Located at the top of the South Island's West Coast, near Cape Farewell, Wharariki Beach is a stunning area where the land meets the sea in dramatic fashion.
This is Leo Bensemann country. If any of our blog readers are visiting Farewell Spit at Golden Bay it's well worth the effort to drive a further 6 kilometres down the gravel road and then a take the quick stroll on a well-marked track to visit this remote wonderland. Sheer monolithic landforms rise just offshore where they are continually battered by the Tasman Sea's waves and westerly winds. It is these elements that have given the region its unique features, such as the dramatic archways at the base of these rugged islands.
Bensemann's dreamlike painting Seascape with causeway has obviously been influenced by the coastal landscape at Wharariki; indeed it was one of the artist's favourite places to visit.
This photo, one of my favourites and taken by Leo's wife Mary, shows Bensemann in the midst of the vast expansive beach at Wharariki, a man alone making his way towards the shoreline. Bensemann himself summed up this landscape:

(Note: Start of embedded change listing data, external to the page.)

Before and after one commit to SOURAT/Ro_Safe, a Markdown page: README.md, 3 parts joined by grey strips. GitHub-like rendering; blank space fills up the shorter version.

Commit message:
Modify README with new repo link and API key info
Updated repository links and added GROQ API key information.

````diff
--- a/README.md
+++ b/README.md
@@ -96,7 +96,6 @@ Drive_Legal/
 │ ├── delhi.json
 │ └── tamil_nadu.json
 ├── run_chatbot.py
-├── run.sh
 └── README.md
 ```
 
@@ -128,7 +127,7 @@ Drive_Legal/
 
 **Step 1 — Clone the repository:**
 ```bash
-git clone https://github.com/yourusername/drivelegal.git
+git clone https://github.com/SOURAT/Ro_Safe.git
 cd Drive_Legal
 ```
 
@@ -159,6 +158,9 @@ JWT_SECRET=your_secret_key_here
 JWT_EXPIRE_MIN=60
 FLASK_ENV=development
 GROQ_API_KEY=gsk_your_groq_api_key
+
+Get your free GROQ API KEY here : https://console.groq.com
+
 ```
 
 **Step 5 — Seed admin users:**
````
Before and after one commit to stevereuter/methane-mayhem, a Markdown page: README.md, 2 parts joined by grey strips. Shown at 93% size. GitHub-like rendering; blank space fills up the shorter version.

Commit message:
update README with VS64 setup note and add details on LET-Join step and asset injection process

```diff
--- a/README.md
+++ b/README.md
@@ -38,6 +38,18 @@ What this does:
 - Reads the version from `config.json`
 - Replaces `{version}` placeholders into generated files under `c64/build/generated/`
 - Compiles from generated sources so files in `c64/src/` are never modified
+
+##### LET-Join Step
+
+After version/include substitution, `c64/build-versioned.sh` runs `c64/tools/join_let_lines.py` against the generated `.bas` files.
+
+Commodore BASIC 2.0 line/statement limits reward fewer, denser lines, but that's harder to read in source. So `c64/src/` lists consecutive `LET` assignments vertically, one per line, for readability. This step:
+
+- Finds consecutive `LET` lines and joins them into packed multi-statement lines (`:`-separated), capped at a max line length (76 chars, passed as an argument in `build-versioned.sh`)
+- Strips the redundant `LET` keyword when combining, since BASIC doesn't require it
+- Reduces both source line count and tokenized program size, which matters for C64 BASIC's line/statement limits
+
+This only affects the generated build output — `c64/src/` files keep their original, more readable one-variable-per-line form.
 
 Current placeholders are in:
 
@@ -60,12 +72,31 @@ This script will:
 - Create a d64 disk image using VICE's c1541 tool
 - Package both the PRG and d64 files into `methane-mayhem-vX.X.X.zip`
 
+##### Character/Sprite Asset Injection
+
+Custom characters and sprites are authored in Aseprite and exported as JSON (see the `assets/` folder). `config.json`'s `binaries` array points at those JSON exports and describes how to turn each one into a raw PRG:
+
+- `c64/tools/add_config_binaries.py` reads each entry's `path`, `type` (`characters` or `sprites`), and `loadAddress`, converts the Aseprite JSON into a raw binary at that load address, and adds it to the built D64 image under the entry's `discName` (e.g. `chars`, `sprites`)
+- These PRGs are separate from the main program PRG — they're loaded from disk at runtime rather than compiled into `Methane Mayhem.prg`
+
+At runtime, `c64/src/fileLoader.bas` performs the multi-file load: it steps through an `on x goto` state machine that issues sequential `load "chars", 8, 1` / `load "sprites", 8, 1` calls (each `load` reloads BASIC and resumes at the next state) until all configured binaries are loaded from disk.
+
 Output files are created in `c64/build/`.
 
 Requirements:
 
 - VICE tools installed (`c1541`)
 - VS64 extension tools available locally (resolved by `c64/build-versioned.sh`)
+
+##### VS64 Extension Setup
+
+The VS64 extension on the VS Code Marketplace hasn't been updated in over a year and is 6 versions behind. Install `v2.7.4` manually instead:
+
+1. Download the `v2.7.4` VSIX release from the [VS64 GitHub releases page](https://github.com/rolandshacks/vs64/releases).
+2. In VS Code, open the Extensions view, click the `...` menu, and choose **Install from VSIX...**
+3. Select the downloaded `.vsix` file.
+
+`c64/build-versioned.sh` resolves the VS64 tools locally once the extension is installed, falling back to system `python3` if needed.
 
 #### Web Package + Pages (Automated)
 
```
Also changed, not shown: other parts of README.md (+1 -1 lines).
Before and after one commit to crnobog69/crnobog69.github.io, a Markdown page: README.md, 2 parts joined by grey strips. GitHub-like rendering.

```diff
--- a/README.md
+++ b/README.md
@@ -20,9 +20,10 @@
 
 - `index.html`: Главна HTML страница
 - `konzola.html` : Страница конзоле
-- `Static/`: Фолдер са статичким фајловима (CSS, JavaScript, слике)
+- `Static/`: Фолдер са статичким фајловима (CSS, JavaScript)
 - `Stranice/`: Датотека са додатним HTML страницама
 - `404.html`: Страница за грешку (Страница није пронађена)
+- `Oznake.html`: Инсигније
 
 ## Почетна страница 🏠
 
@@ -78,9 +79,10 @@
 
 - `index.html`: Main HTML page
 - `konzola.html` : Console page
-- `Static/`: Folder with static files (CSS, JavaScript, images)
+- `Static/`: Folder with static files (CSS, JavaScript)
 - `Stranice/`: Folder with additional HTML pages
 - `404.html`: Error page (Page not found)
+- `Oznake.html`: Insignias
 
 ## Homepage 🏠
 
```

Over at Wharariki (just south of Cape Farewell) there is a huge sphinx-like rock that sits on the sea staring out over the Tasman, brooding, alert, watchful, menacing.